Data for analysis:
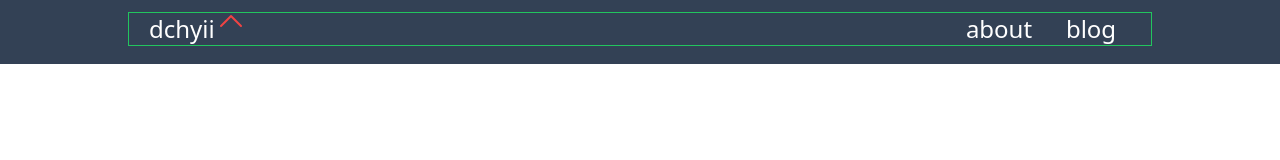
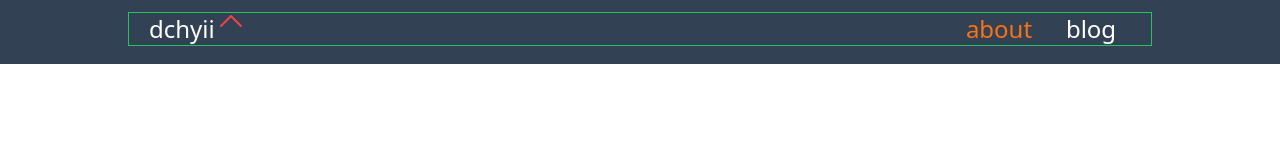
Before and after one commit to dchyii/portfolio-frontend, a Next.js app: page / in a window 1280 px wide. Shown: the top 160 px of the page. Built offline with nearby package versions, Linux system fonts and the light colour scheme.

Commit message:
highlight active link in orange

```diff
--- a/components/layout/NavBar.jsx
+++ b/components/layout/NavBar.jsx
@@ -1,8 +1,11 @@
 import Link from "next/link";
+import { useRouter } from "next/router";
 import React from "react";
 import Logo from "../logo";
 
 const NavBar = () => {
+  const router = useRouter();
+
   return (
     <div className="w-full h-16 bg-slate-700 text-white pt-3 text-2xl">
       <ul className="w-full lg:w-5/6 xl:w-4/5 mx-auto px-5 gap-x-3 flex border border-green-500">
@@ -18,12 +21,16 @@ const NavBar = () => {
         </li>
         <li className="w-20 grid justify-items-center hover:font-extrabold hover:text-orange-500">
           <Link href="/">
-            <a>about</a>
+            <a className={router.asPath === "/" ? "text-orange-500" : ""}>
+              about
+            </a>
           </Link>
         </li>
         <li className="w-20 grid justify-items-center hover:font-extrabold hover:text-orange-500">
           <Link href="/blog">
-            <a>blog</a>
+            <a className={router.asPath === "/blog" ? "text-orange-500" : ""}>
+              blog
+            </a>
           </Link>
         </li>
       </ul>
```
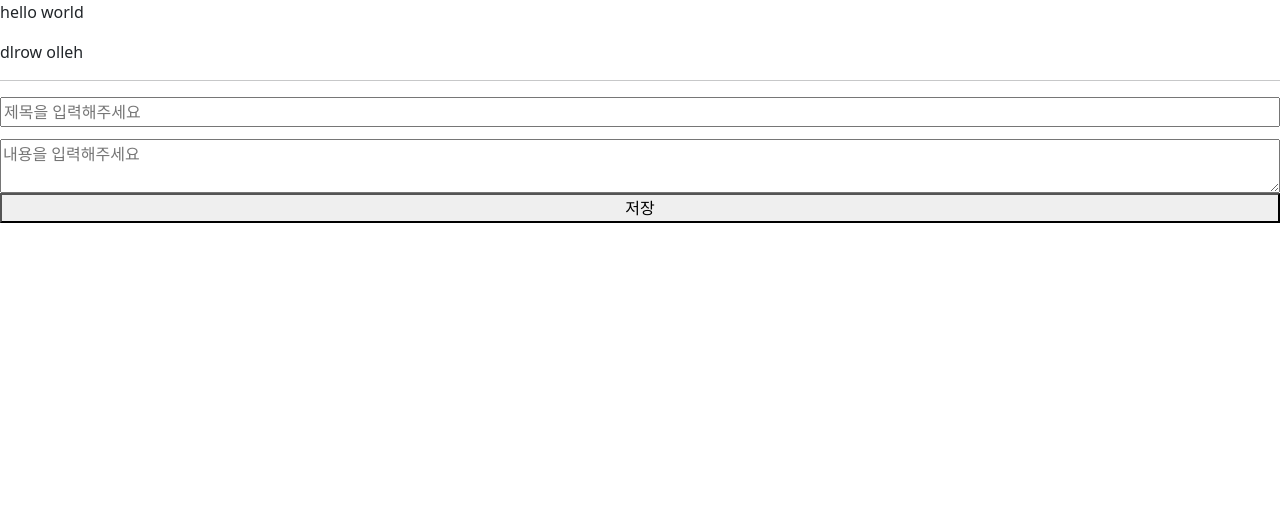
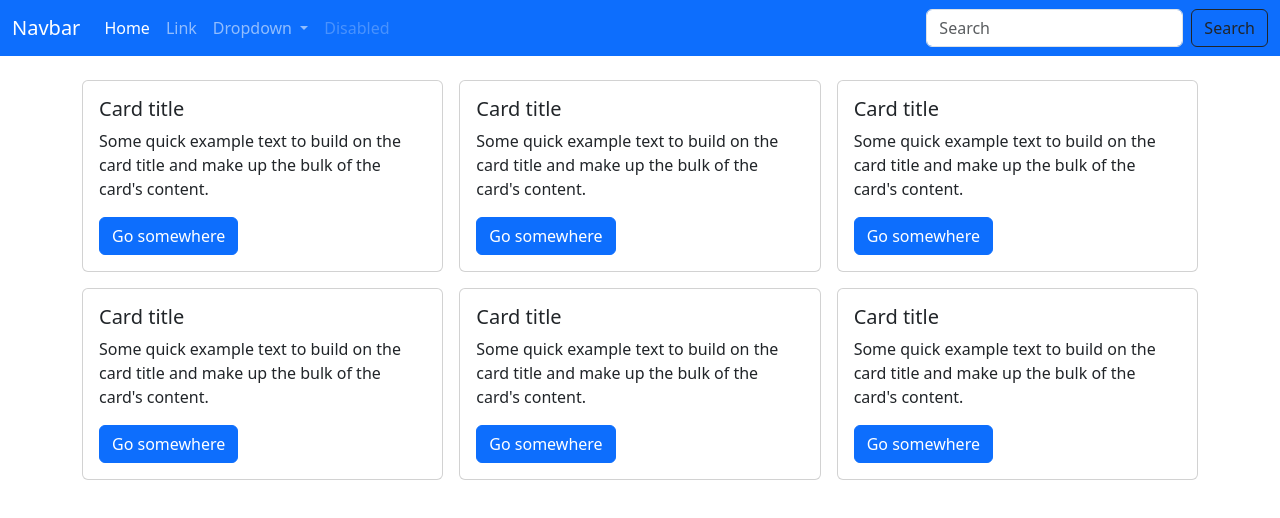
Before and after one commit to codeblue25/learn-vue3, a Vue app in the folder learn-vue3/: page / in a window 1280 px wide. Shown: the top 518 px of the page. Built offline with nearby package versions, Linux system fonts and the light colour scheme.

Commit message:
Split local components

```diff
--- a/learn-vue3/src/App.vue
+++ b/learn-vue3/src/App.vue
@@ -1,147 +1,22 @@
-<script setup>
-import EventModifiers from './lectures/aboutVueProperties/WatchEffect.vue'
-// import ReactivityAPI from './lectures/aboutCompositionAPIs/ReactivityAPI.vue'
-</script>
-
 <template>
   <div>
-    <EventModifiers />
-    <!-- <ReactivityAPI /> -->
-    <!-- <nav class="navbar navbar-expand-sm navbar-dark bg-primary">
-      <div class="container-fluid">
-        <a class="navbar-brand" href="#">Navbar</a>
-        <button
-          class="navbar-toggler"
-          type="button"
-          data-bs-toggle="collapse"
-          data-bs-target="#navbarSupportedContent"
-          aria-controls="navbarSupportedContent"
-          aria-expanded="false"
-          aria-label="Toggle navigation"
-        >
-          <span class="navbar-toggler-icon"></span>
-        </button>
-        <div class="collapse navbar-collapse" id="navbarSupportedContent">
-          <ul class="navbar-nav me-auto">
-            <li class="nav-item">
-              <a class="nav-link active" aria-current="page" href="#">Home</a>
-            </li>
-            <li class="nav-item">
-              <a class="nav-link" href="#">Link</a>
-            </li>
-            <li class="nav-item dropdown">
-              <a
-                class="nav-link dropdown-toggle"
-                href="#"
-                id="navbarDropdown"
-                role="button"
-                data-bs-toggle="dropdown"
-                aria-expanded="false"
-              >
-                Dropdown
-              </a>
-              <ul class="dropdown-menu" aria-labelledby="navbarDropdown">
-                <li><a class="dropdown-item" href="#">Action</a></li>
-                <li><a class="dropdown-item" href="#">Another action</a></li>
-                <li><hr class="dropdown-divider" /></li>
-                <li><a class="dropdown-item" href="#">Something else here</a></li>
-              </ul>
-            </li>
-            <li class="nav-item">
-              <a class="nav-link disabled" href="#" tabindex="-1" aria-disabled="true">Disabled</a>
-            </li>
-          </ul>
-          <form class="d-flex">
-            <input
-              class="form-control me-2"
-              type="search"
-              placeholder="Search"
-              aria-label="Search"
-            />
-            <button class="btn btn-outline-dark" type="submit">Search</button>
-          </form>
-        </div>
-      </div>
-    </nav>
-    <main>
-      <div class="container py-4">
-        <div class="row g-3">
-          <div class="col col-4">
-            <div class="card">
-              <div class="card-body">
-                <h5 class="card-title">Card title</h5>
-                <p class="card-text">
-                  Some quick example text to build on the card title and make up the bulk of the
-                  card's content.
-                </p>
-                <a href="#" class="btn btn-primary">Go somewhere</a>
-              </div>
-            </div>
-          </div>
-          <div class="col col-4">
-            <div class="card">
-              <div class="card-body">
-                <h5 class="card-title">Card title</h5>
-                <p class="card-text">
-                  Some quick example text to build on the card title and make up the bulk of the
-                  card's content.
-                </p>
-                <a href="#" class="btn btn-primary">Go somewhere</a>
-              </div>
-            </div>
-          </div>
-          <div class="col col-4">
-            <div class="card">
-              <div class="card-body">
-                <h5 class="card-title">Card title</h5>
-                <p class="card-text">
-                  Some quick example text to build on the card title and make up the bulk of the
-                  card's content.
-                </p>
-                <a href="#" class="btn btn-primary">Go somewhere</a>
-              </div>
-            </div>
-          </div>
-          <div class="col col-4">
-            <div class="card">
-              <div class="card-body">
-                <h5 class="card-title">Card title</h5>
-                <p class="card-text">
-                  Some quick example text to build on the card title and make up the bulk of the
-                  card's content.
-                </p>
-                <a href="#" class="btn btn-primary">Go somewhere</a>
-              </div>
-            </div>
-          </div>
-          <div class="col col-4">
-            <div class="card">
-              <div class="card-body">
-                <h5 class="card-title">Card title</h5>
-                <p class="card-text">
-                  Some quick example text to build on the card title and make up the bulk of the
-                  card's content.
-                </p>
-                <a href="#" class="btn btn-primary">Go somewhere</a>
-              </div>
-            </div>
-          </div>
-          <div class="col col-4">
-            <div class="card">
-              <div class="card-body">
-                <h5 class="card-title">Card title</h5>
-                <p class="card-text">
-                  Some quick example text to build on the card title and make up the bulk of the
-                  card's content.
-                </p>
-                <a href="#" class="btn btn-primary">Go somewhere</a>
-              </div>
-            </div>
-          </div>
-        </div>
-      </div>
-    </main> -->
+    <TheNav></TheNav>
+    <TheView></TheView>
   </div>
 </template>
 
-<style scoped></style>
+<script>
+import TheNav from './components/TheNav.vue'
+import TheView from './components/TheView.vue'
+export default {
+  components: {
+    TheNav,
+    TheView
+  },
+  setup() {
+    return {}
+  }
+}
+</script>
+
+<style lang="scss" scoped></style>
--- /dev/null
+++ b/learn-vue3/src/components/AppCard.vue
@@ -0,0 +1,16 @@
+<template>
+  <div class="card">
+    <div class="card-body">
+      <h5 class="card-title">Card title</h5>
+      <p class="card-text">
+        Some quick example text to build on the card title and make up the bulk of the card's
+        content.
+      </p>
+      <a href="#" class="btn btn-primary">Go somewhere</a>
+    </div>
+  </div>
+</template>
+
+<script setup></script>
+
+<style lang="scss" scoped></style>
--- /dev/null
+++ b/learn-vue3/src/components/TheNav.vue
@@ -0,0 +1,63 @@
+<template>
+  <nav class="navbar navbar-expand-sm navbar-dark bg-primary">
+    <div class="container-fluid">
+      <a class="navbar-brand" href="#">Navbar</a>
+      <button
+        class="navbar-toggler"
+        type="button"
+        data-bs-toggle="collapse"
+        data-bs-target="#navbarSupportedContent"
+        aria-controls="navbarSupportedContent"
+        aria-expanded="false"
+        aria-label="Toggle navigation"
+      >
+        <span class="navbar-toggler-icon"></span>
+      </button>
+      <div class="collapse navbar-collapse" id="navbarSupportedContent">
+        <ul class="navbar-nav me-auto">
+          <li class="nav-item">
+            <a class="nav-link active" aria-current="page" href="#">Home</a>
+          </li>
+          <li class="nav-item">
+            <a class="nav-link" href="#">Link</a>
+          </li>
+          <li class="nav-item dropdown">
+            <a
+              class="nav-link dropdown-toggle"
+              href="#"
+              id="navbarDropdown"
+              role="button"
+              data-bs-toggle="dropdown"
+              aria-expanded="false"
+            >
+              Dropdown
+            </a>
+            <ul class="dropdown-menu" aria-labelledby="navbarDropdown">
+              <li><a class="dropdown-item" href="#">Action</a></li>
+              <li><a class="dropdown-item" href="#">Another action</a></li>
+              <li><hr class="dropdown-divider" /></li>
+              <li><a class="dropdown-item" href="#">Something else here</a></li>
+            </ul>
+          </li>
+          <li class="nav-item">
+            <a class="nav-link disabled" href="#" tabindex="-1" aria-disabled="true">Disabled</a>
+          </li>
+        </ul>
+        <form class="d-flex">
+          <input class="form-control me-2" type="search" placeholder="Search" aria-label="Search" />
+          <button class="btn btn-outline-dark" type="submit">Search</button>
+        </form>
+      </div>
+    </div>
+  </nav>
+</template>
+
+<script>
+export default {
+  setup() {
+    return {}
+  }
+}
+</script>
+
+<style lang="scss" scoped></style>
--- /dev/null
+++ b/learn-vue3/src/components/TheView.vue
@@ -0,0 +1,40 @@
+<template>
+  <main>
+    <div class="container py-4">
+      <div class="row g-3">
+        <div class="col col-4">
+          <AppCard></AppCard>
+        </div>
+        <div class="col col-4">
+          <AppCard></AppCard>
+        </div>
+        <div class="col col-4">
+          <AppCard></AppCard>
+        </div>
+        <div class="col col-4">
+          <AppCard></AppCard>
+        </div>
+        <div class="col col-4">
+          <AppCard></AppCard>
+        </div>
+        <div class="col col-4">
+          <AppCard></AppCard>
+        </div>
+      </div>
+    </div>
+  </main>
+</template>
+
+<script>
+import AppCard from '@/components/AppCard.vue'
+export default {
+  components: {
+    AppCard
+  },
+  setup() {
+    return {}
+  }
+}
+</script>
+
+<style lang="scss" scoped></style>
```
Also changed, not shown: learn-vue3/src/main.js (+6 -1 lines).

Problem statement: Once you have identified the lines above that contain "components", copy each of them.

Solution to this exercise:
--- a/components/layout/NavBar.jsx
+++ b/components/layout/NavBar.jsx
Split local components
+import TheNav from './components/TheNav.vue'
+import TheView from './components/TheView.vue'
+  components: {
+++ b/learn-vue3/src/components/AppCard.vue
+++ b/learn-vue3/src/components/TheNav.vue
+++ b/learn-vue3/src/components/TheView.vue
+import AppCard from '@/components/AppCard.vue'
+  components: {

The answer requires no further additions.